Saturate in Good Tidings of Great Joy
Beloved in Christ,
I’ve long felt that one of the most under-valued spiritual practices of our tradition is a close attention to the rhythms of the church’s calendar. Far from archaic and complex rules about feasts, fasts, saints days and all the rest, keeping the calendar orders our lives and tethers us to a rhythm that roots us ever more deeply in the story of Jesus, so that the story of God’s project to heal the world with love becomes the story we participate in every day. Over time, it shapes our days and seasons around the measure of God’s grace.
I particularly love keeping the full twelve days of Christmas. If we adopt the secular practice of limiting Christmas to one day, we underplay the significance of what it means that the God who created the entire universe chose to be born among the poorest and most forgotten in the world, and in that truth is where we find the freedom our souls so deeply long for. Twelve days of celebration invite us to savor what that means and saturate ourselves in those good tidings of great joy.

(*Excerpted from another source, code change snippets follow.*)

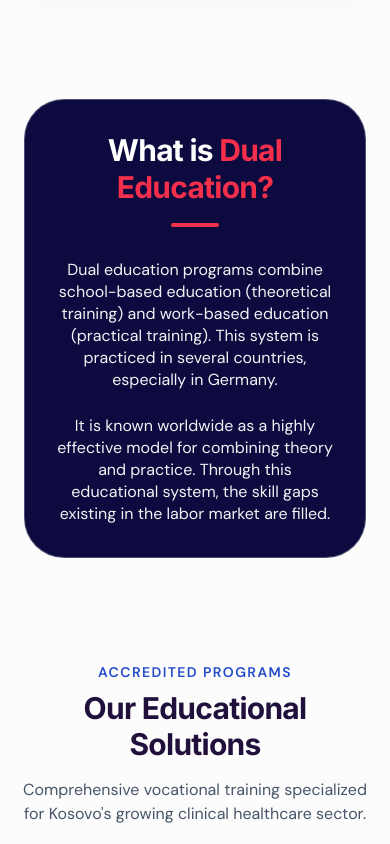
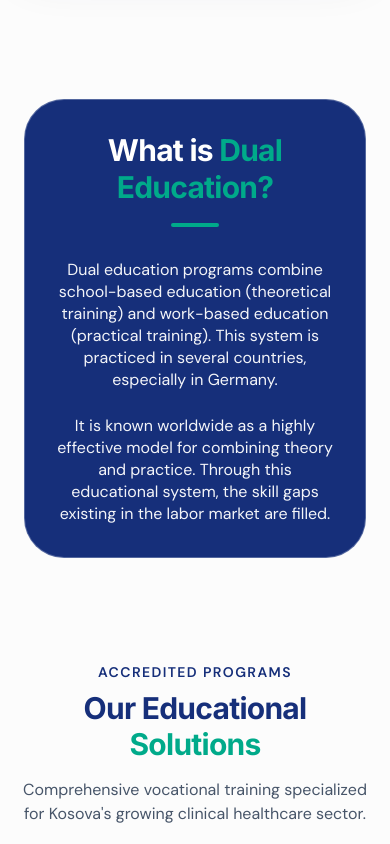
Before and after one commit to mikullovci-lab/Heimerer, a React (Vite) app: page / in a window 390 px wide. Shown: the part 1400-2244 px from the top of the page. Built offline with nearby package versions, Linux system fonts and the light colour scheme.

Commit message:
Add files via upload

```diff
--- a/src/components/ApplicationModal.tsx
+++ b/src/components/ApplicationModal.tsx
@@ -430,7 +430,7 @@ export function ApplicationModal({ isOpen, onClose, initialProgram }: Applicatio
                       </div>
                       <div>
                         <div className="text-[10px] uppercase font-bold text-primary tracking-wider">Selected Program</div>
-                        <div className="text-xs sm:text-sm font-bold text-primary-dark">{selectedProgObj?.titleSq}</div>
+                        <div className="text-xs sm:text-sm font-bold text-primary-dark">{selectedProgObj?.title}</div>
                       </div>
                     </div>
                   </div>
@@ -454,7 +454,7 @@ export function ApplicationModal({ isOpen, onClose, initialProgram }: Applicatio
                     <button
                       type="button"
                       onClick={handleNext}
-                      className="bg-primary hover:bg-secondary text-white font-semibold px-6 py-3 rounded-full transition-colors duration-200 cursor-pointer shadow-soft flex items-center gap-1.5 text-sm ml-auto"
+                      className="bg-[#162f7a] hover:bg-[#0f2259] text-white font-semibold px-6 py-3 rounded-full transition-colors duration-200 cursor-pointer shadow-soft flex items-center gap-1.5 text-sm ml-auto"
                     >
                       Next <ArrowRight size={16} />
                     </button>
@@ -462,7 +462,7 @@ export function ApplicationModal({ isOpen, onClose, initialProgram }: Applicatio
                     <button
                       type="submit"
                       disabled={isSubmitting}
-                      className="bg-success hover:bg-emerald-600 disabled:bg-gray-400 text-white font-semibold px-8 py-3 rounded-full transition-all duration-200 cursor-pointer shadow-soft flex items-center gap-1.5 text-sm ml-auto"
+                      className="bg-[#00aa8a] hover:bg-[#00967a] disabled:bg-gray-400 text-white font-semibold px-8 py-3 rounded-full transition-all duration-200 cursor-pointer shadow-soft flex items-center gap-1.5 text-sm ml-auto"
                     >
                       {isSubmitting ? (
                         <>Submitting...</>
--- a/src/components/Navbar.tsx
+++ b/src/components/Navbar.tsx
@@ -30,7 +30,7 @@ export function Navbar({ onApplyClick }: { onApplyClick?: () => void }) {
             </button>
             <button
               onClick={onApplyClick}
-              className="bg-primary-dark hover:bg-secondary text-white px-6 py-2.5 rounded-full font-medium text-sm transition-colors cursor-pointer flex items-center gap-2"
+              className="bg-[#00aa8a] hover:bg-[#00967a] text-white px-6 py-2.5 rounded-full font-medium text-sm transition-colors cursor-pointer flex items-center gap-2 shadow-sm"
             >
               Apply Now <ArrowRight size={16} />
             </button>
@@ -66,7 +66,7 @@ export function Navbar({ onApplyClick }: { onApplyClick?: () => void }) {
                   setIsOpen(false);
                   onApplyClick?.();
                 }}
-                className="bg-primary-dark text-white px-4 py-2.5 rounded-full font-medium cursor-pointer"
+                className="bg-[#00aa8a] hover:bg-[#00967a] text-white px-4 py-2.5 rounded-full font-medium cursor-pointer"
               >
                 Apply Now
               </button>
--- a/src/components/Programs.tsx
+++ b/src/components/Programs.tsx
@@ -28,9 +28,9 @@ export function Programs({ onApplyClick }: { onApplyClick?: (programId: string)
       <div className="max-w-7xl mx-auto px-4 sm:px-6 lg:px-8">
         <div className="text-center max-w-2xl mx-auto mb-16">
           <p className="text-sm font-semibold tracking-widest text-primary uppercase mb-2">Accredited Programs</p>
-          <h2 className="text-3xl md:text-4xl font-bold text-primary-dark mb-4">Our Educational Solutions</h2>
+          <h2 className="text-3xl md:text-4xl font-bold text-primary-dark mb-4">Our Educational <span className="text-[#00aa8a]">Solutions</span></h2>
           <p className="text-base sm:text-lg text-text-secondary">
-            Comprehensive vocational training specialized for Kosovo's growing clinical healthcare sector.
+            Comprehensive vocational training specialized for Kosova's growing clinical healthcare sector.
           </p>
         </div>
 
--- a/src/components/Sections.tsx
+++ b/src/components/Sections.tsx
@@ -5,15 +5,15 @@ export function WhatIsDualEducation() {
   return (
     <section className="py-6 overflow-x-hidden bg-bg">
       <div className="max-w-[96%] xl:max-w-[1400px] mx-auto px-4 sm:px-6 lg:px-8">
-        <div className="relative rounded-[2.5rem] overflow-hidden bg-[#0c0a3e] text-white p-8 sm:p-12 lg:p-16 border border-border/30">
-          <div className="absolute inset-0 bg-[radial-gradient(ellipse_at_top_right,_var(--tw-gradient-stops))] from-accent-warm/15 via-transparent to-transparent pointer-events-none"></div>
+        <div className="relative rounded-[2.5rem] overflow-hidden bg-[#162f7a] text-white p-8 sm:p-12 lg:p-16 border border-border/30">
+          <div className="absolute inset-0 bg-[radial-gradient(ellipse_at_top_right,_var(--tw-gradient-stops))] from-[#00aa8a]/20 via-transparent to-transparent pointer-events-none"></div>
           <div className="relative z-10 flex flex-col lg:flex-row gap-8 lg:gap-16 items-center">
             <div className="lg:w-1/3 text-center lg:text-left">
               <h2 className="text-3xl md:text-4xl font-bold text-white font-heading leading-tight">
                 What is <br className="hidden lg:block"/>
-                <span className="text-accent-warm">Dual Education?</span>
+                <span className="text-[#00aa8a]">Dual Education?</span>
               </h2>
-              <div className="w-12 h-1 bg-accent-warm mt-4 rounded-full mx-auto lg:mx-0"></div>
+              <div className="w-12 h-1 bg-[#00aa8a] mt-4 rounded-full mx-auto lg:mx-0"></div>
             </div>
             <div className="lg:w-2/3 grid sm:grid-cols-2 gap-6 lg:gap-8 text-white/95 text-base sm:text-lg leading-snug font-normal text-center sm:text-left">
               <p className="leading-snug">
@@ -37,11 +37,11 @@ export function ProgramDetails() {
         <div className="flex flex-col md:flex-row items-center justify-between mb-16 gap-8">
           <div className="md:w-1/2 text-center md:text-left">
             <h3 className="text-3xl md:text-4xl font-bold text-primary-dark leading-tight font-heading">
-              A modern curriculum<br/> <span className="text-primary">designed for your future</span>
+              A modern curriculum<br/> <span className="text-[#00aa8a]">designed for your future</span>
             </h3>
           </div>
           <div className="md:w-1/2 text-center md:text-left">
-            <p className="text-lg text-text-secondary border-t-4 md:border-t-0 md:border-l-4 border-primary pt-4 md:pt-0 md:pl-6 py-2 inline-block md:block">
+            <p className="text-lg text-text-secondary border-t-4 md:border-t-0 md:border-l-4 border-[#00aa8a] pt-4 md:pt-0 md:pl-6 py-2 inline-block md:block">
               This program is offered within the framework of vocational high school, specifically grades 10/11 and 12 for the 14-17 age group.
             </p>
           </div>
@@ -117,7 +117,7 @@ export function CareerOpportunities() {
         {/* Eyebrow and Main Header */}
         <div className="text-center mb-16">
           <p className="text-sm font-semibold tracking-widest text-primary uppercase mb-2">You Can Learn Here</p>
-          <h2 className="text-3xl md:text-4xl font-bold text-primary-dark">Your Career Path</h2>
+          <h2 className="text-3xl md:text-4xl font-bold text-primary-dark">Your Career <span className="text-[#00aa8a]">Path</span></h2>
         </div>
 
         {/* Content Rows */}
@@ -160,7 +160,7 @@ export function CareerOpportunities() {
                   <div className="space-y-2.5 pt-1">
                     {path.bullets.map((bullet, bIdx) => (
                       <div key={bIdx} className="flex items-center justify-center md:justify-start gap-3">
-                        <div className="w-5 h-5 rounded-full bg-primary flex items-center justify-center flex-shrink-0">
+                        <div className="w-5 h-5 rounded-full bg-[#00aa8a] flex items-center justify-center flex-shrink-0">
                           <svg className="w-3 h-3 text-white" fill="none" stroke="currentColor" strokeWidth="3" viewBox="0 0 24 24">
                             <path strokeLinecap="round" strokeLinejoin="round" d="M5 13l4 4L19 7" />
                           </svg>
@@ -288,7 +288,7 @@ export function Instructors() {
       <div className="max-w-7xl mx-auto px-4 sm:px-6 lg:px-8 relative">
 
         <div className="text-center mb-12">
-          <h2 className="text-3xl md:text-4xl font-bold text-primary-dark">Meet Our Expert Instructors</h2>
+          <h2 className="text-3xl md:text-4xl font-bold text-primary-dark">Meet Our Expert <span className="text-[#00aa8a]">Instructors</span></h2>
           <p className="text-text-secondary text-base max-w-lg mx-auto mt-2">Learn directly from highly qualified healthcare professionals with years of German and regional clinical experience.</p>
         </div>
 
@@ -412,7 +412,7 @@ export function FAQ({ onContactClick }: { onContactClick?: () => void }) {
           <div className="lg:col-span-5 text-left">
             <p className="text-sm font-semibold tracking-widest text-primary uppercase mb-2">FAQ</p>
             <h2 className="text-3xl md:text-4xl font-bold text-primary-dark font-heading leading-tight mb-4">
-              Quick answers to important questions
+              Quick answers to <span className="text-[#00aa8a]">important questions</span>
             </h2>
             <p className="text-text-secondary text-base leading-relaxed mb-6">
               Find essential details about academic structure, European qualification standards, language integration, and practical rotations below.
@@ -469,7 +469,7 @@ export function FAQ({ onContactClick }: { onContactClick?: () => void }) {
 
 export function CTAAndFooter({ onApplyClick }: { onApplyClick?: () => void }) {
   return (
-    <footer className="bg-[#0c0a3e] pt-20 pb-10 mt-12 text-center md:text-left">
+    <footer className="bg-[#162f7a] pt-20 pb-10 mt-12 text-center md:text-left">
       <div className="max-w-7xl mx-auto px-4 sm:px-6 lg:px-8">
         <div className="grid md:grid-cols-4 gap-12 mb-16">
           <div className="md:col-span-1 flex flex-col items-center md:items-start">
@@ -479,7 +479,7 @@ export function CTAAndFooter({ onApplyClick }: { onApplyClick?: () => void }) {
             <ul className="space-y-4 w-full flex flex-col items-center md:items-start">
               <li className="flex items-start gap-3 text-white/60 justify-center md:justify-start text-left md:text-left">
                 <MapPin size={20} className="shrink-0 text-white mt-1" />
-                <span>Ukshin Hoti Street, Prishtina, Kosovo</span>
+                <span>Ukshin Hoti Street, Prishtina, Kosova</span>
               </li>
               <li className="flex items-center gap-3 text-white/60 justify-center md:justify-start">
                 <Phone size={20} className="shrink-0 text-white" />
@@ -522,7 +522,7 @@ export function CTAAndFooter({ onApplyClick }: { onApplyClick?: () => void }) {
             <div className="mt-8 w-full max-w-xs md:max-w-none">
               <button
                 onClick={onApplyClick}
-                className="bg-success hover:bg-green-500 text-white px-8 py-3 rounded-full font-bold transition-colors shadow-lg cursor-pointer w-full text-center"
+                className="bg-[#00aa8a] hover:bg-[#00967a] text-white px-8 py-3 rounded-full font-bold transition-colors shadow-lg cursor-pointer w-full text-center"
               >
                 APPLY NOW
               </button>
--- a/src/index.css
+++ b/src/index.css
@@ -1,17 +1,17 @@
 @import "tailwindcss";
 
 @theme {
-  --color-primary: #234BCC;
-  --color-primary-dark: #210F3C;
-  --color-secondary: #122466;
-  --color-accent-warm: #F42F4C;
-  --color-accent-light: #234BCC;
-  --color-success: #20D070;
+  --color-primary: #162f7a;
+  --color-primary-dark: #162f7a;
+  --color-secondary: #0f2259;
+  --color-accent-warm: #00aa8a;
+  --color-accent-light: #00aa8a;
+  --color-success: #00aa8a;
   --color-bg: #FCFCFC;
   --color-surface: #FFFFFF;
-  --color-text-primary: #122466;
+  --color-text-primary: #162f7a;
   --color-text-secondary: #475569;
-  --color-text-dark: #210F3C;
+  --color-text-dark: #162f7a;
   --color-border: #E2E8F0;
 
   --font-heading: 'Inter', sans-serif;
```
Also changed, not shown: src/components/Hero.tsx (+7 -7 lines), 1 other file (tests, documents, lock files or other folders).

These twelve days are packed with their own feast days, which help us unpack what it means to follow the one who always comes among the forgotten, poor, and oppressed. The grim commemoration of Holy Innocents, where Herod killed all the male children under two years old as a way of trying to eliminate the threat to his kingship, reminds us that the gospel is always a threat to the established orders and powers of the world. The martyrdom of St. Stephen brings to mind that for much of Christian history, and indeed in many places around the world at this moment, publicly following the way of Jesus poses a constant threat to one’s very life. And on January 1, while much of the world observes a secular new year, we are invited to reflect on the Holy Name of Jesus, “God saves,” and remember at the dawn of a new year that true hope isn’t found in our resolutions and willpower, but in the power of his name alone.
Christmas lasts until we celebrate the Epiphany this Friday. In these coming days, I hope you will find small ways to celebrate and rejoice. Eat something you love, do something small and kind for someone you love best, extend more grace toward yourself and your mistakes than you normally do. Find some way, every day, to remember that God is always being born into the small, forgotten places, out in the world and in your own heart. Good news.
Grace and peace,
The Right Reverend Craig Loya